READING: A night to remember
To provide gist and detailed in the context of memorable nights
To provide process writing practice of a description of past events in the context of memorable nights
Procedure (43-56 minutes)
Use the song "Summer Nights" to set the tone for the theme of the day -- memorable nights. After the short clip, write on the board "A Night to Remember" and elicit possible activities (for example - meet someday, as in the clip; have dinner in a fantastic restaurant, see a great film, go to a really good party...) Write the activities on the board under the heading and provide vocab support if needed. Summer Nights play from - 0:35-1:50 https://youtu.be/ZW0DfsCzfq4?t=32
embarrassed (adj) Elicit describing situation: (tripping and falling in public) CCQ: is it negative or positive? (-) memorable (adj) - easy to remember because it is special. Elicit referring back to the song "Summer Nights" CCQ: can we use it to describe events in the future? (no) magical (adj) CCQ: is it negative or positive? (+) suddenly (adv) Elicit describing situation (riding the bus in traffic in Istanbul and suddenly driver hits the brakes)
Students focus on the photos, the instructions, and the introduction to the article. - For each photo, why do you think the night was memorable? Students look at the photos and discuss in their tables (3 minutes). Then elicit answers.
pre-teach the past of "go" ("went") to help students understand the text. Tell students they're going to read about Maria Julia and Mehmet's nights, and they must match each one with a photo.
Focus on the questions, and ask students if they are in the present or in the past (the past). Ask how they know (auxiliary "did" and "was/were"). Have students match the questions with the answers (10 minutes). Then check with a partner. 1. When was it? Where were you? 2. Who were you with? 3. What did you wear? 4. What did you do? 5. What was the weather like? 6. What time did you get back? 7. Why was it a memorable night?

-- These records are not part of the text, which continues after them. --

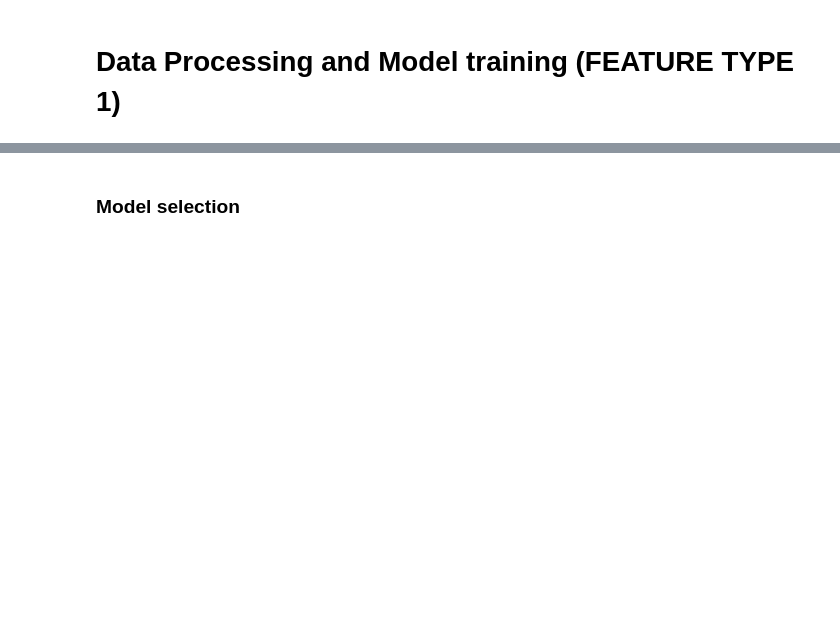
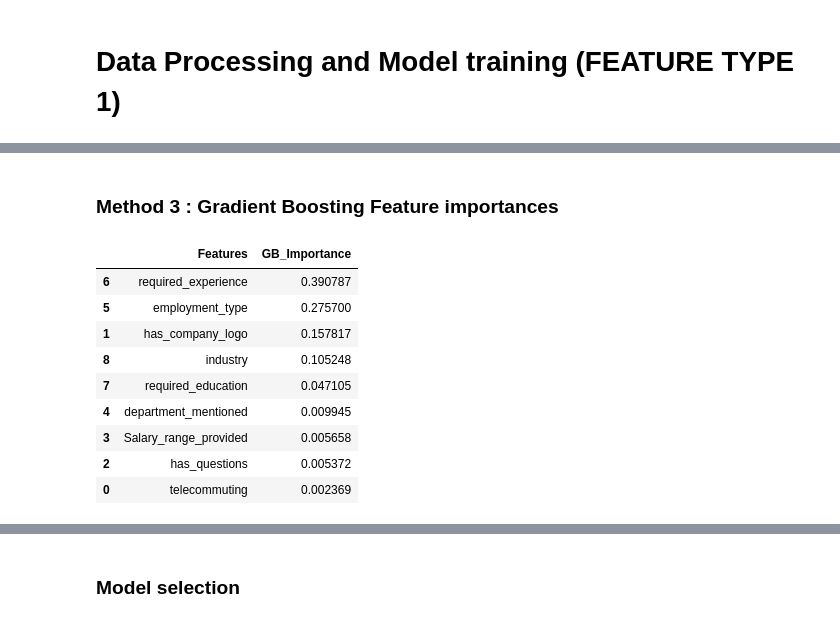
Before and after one commit to yuvraaj2002/AI_Projects, a Jupyter notebook: AI_Tutor/Notebook/Fake_Job_Posting.ipynb, the cells around one changed output, grey strips where cells are left out. Saved outputs shown, nothing was run; the diff lists cells and outputs as text; code cells hidden in the pictures; blank space fills up the shorter version.

```diff
--- a/AI_Tutor/Notebook/Fake_Job_Posting.ipynb
+++ b/AI_Tutor/Notebook/Fake_Job_Posting.ipynb
@@ -370,0 +412,20 @@ X_train_temp = Processing_pipeline.fit_transform(X_train)
+# %% [markdown]
+### Method 3 : Gradient Boosting Feature importances
+# %%
+Gb_Model = GradientBoostingClassifier()
+Gb_Model.fit(X_train, y_train)
+
+Gb_Model_FI_df = pd.DataFrame({'Features': X_train.columns,'GB_Importance': Gb_Model.feature_importances_})
+Gb_Model_FI_df.sort_values(by='GB_Importance', inplace=True, ascending=False)
+Gb_Model_FI_df
+# %% [output]
+|  | Features | GB_Importance |
+| 6 | required_experience | 0.390787 |
+| 5 | employment_type | 0.275700 |
+| 1 | has_company_logo | 0.157817 |
+| 8 | industry | 0.105248 |
+| 7 | required_education | 0.047105 |
+| 4 | department_mentioned | 0.009945 |
+| 3 | Salary_range_provided | 0.005658 |
+| 2 | has_questions | 0.005372 |
+| 0 | telecommuting | 0.002369 |
```
Also changed, not shown: parts of 17 cells of this notebook.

Have the students create fictional answers for each of the questions. Depending on class size, divide the students so that they are answering different questions. For example, if there are seven students, the first student would answer question one, the second student would answer question two, etc. As the students are working, monitor keeping an eye out for past tense usage. Then students will read aloud their sentences to hear the short story they created as a class. 1. When was it? Where were you? 2. Who were you with? 3. What did you wear? 4. What did you do? 5. What was the weather like? 6. What time did you get back? 7. Why was it a memorable night?